# [Records for this task]
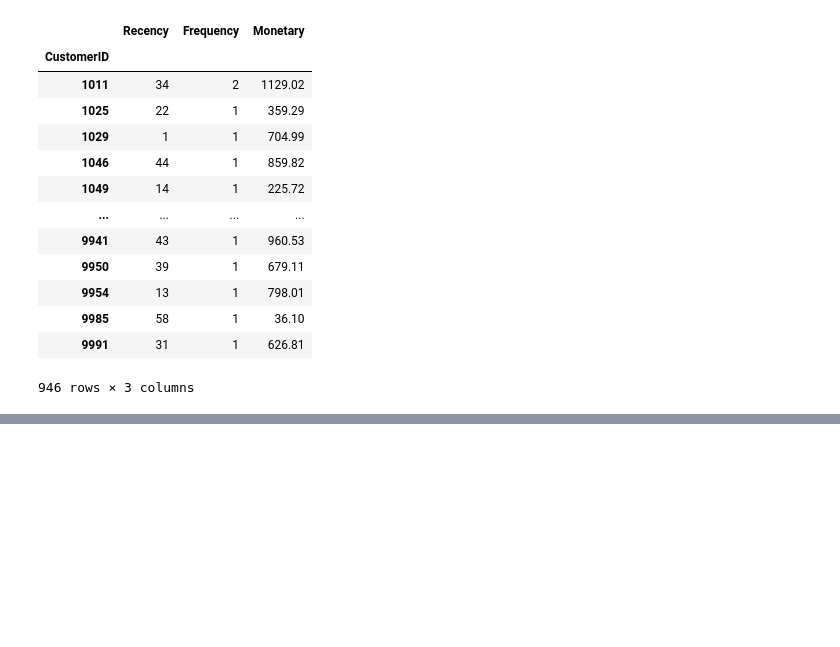
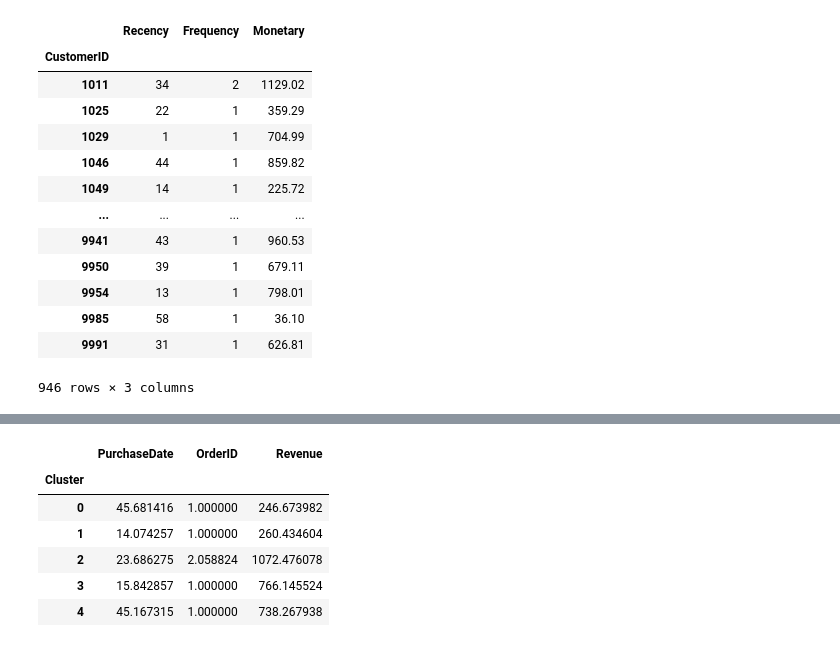
Before and after one commit to KrisBruurs/automated-customer-segmentation-dashboard, a Jupyter notebook: src/rfm.ipynb, the cells around one changed output, grey strips where cells are left out. Drawn from its saved outputs; the diff is of its cells as text; code cells hidden in the pictures; blank space fills up the shorter version.

```diff
--- a/src/rfm.ipynb
+++ b/src/rfm.ipynb
@@ -78,0 +116,10 @@ rfm_df.rename(columns={
+# %%
+rfm_df.groupby('Cluster').mean()
+# %% [output]
+|  | PurchaseDate | OrderID | Revenue |
+| Cluster |  |  |  |
+| 0 | 45.681416 | 1.000000 | 246.673982 |
+| 1 | 14.074257 | 1.000000 | 260.434604 |
+| 2 | 23.686275 | 2.058824 | 1072.476078 |
+| 3 | 15.842857 | 1.000000 | 766.145524 |
+| 4 | 45.167315 | 1.000000 | 738.267938 |
```
Also changed, not shown: parts of 5 cells of this notebook, 4 other files.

# [Instructions for the task]
Each record must be repeated exactly, and no picture may be carried over.

# [Answer for the task]
Before and after one commit to KrisBruurs/automated-customer-segmentation-dashboard, a Jupyter notebook: src/rfm.ipynb, the cells around one changed output, grey strips where cells are left out. Drawn from its saved outputs; the diff is of its cells as text; code cells hidden in the pictures; blank space fills up the shorter version.

```diff
--- a/src/rfm.ipynb
+++ b/src/rfm.ipynb
@@ -78,0 +116,10 @@ rfm_df.rename(columns={
+# %%
+rfm_df.groupby('Cluster').mean()
+# %% [output]
+|  | PurchaseDate | OrderID | Revenue |
+| Cluster |  |  |  |
+| 0 | 45.681416 | 1.000000 | 246.673982 |
+| 1 | 14.074257 | 1.000000 | 260.434604 |
+| 2 | 23.686275 | 2.058824 | 1072.476078 |
+| 3 | 15.842857 | 1.000000 | 766.145524 |
+| 4 | 45.167315 | 1.000000 | 738.267938 |
```
Also changed, not shown: parts of 5 cells of this notebook, 4 other files.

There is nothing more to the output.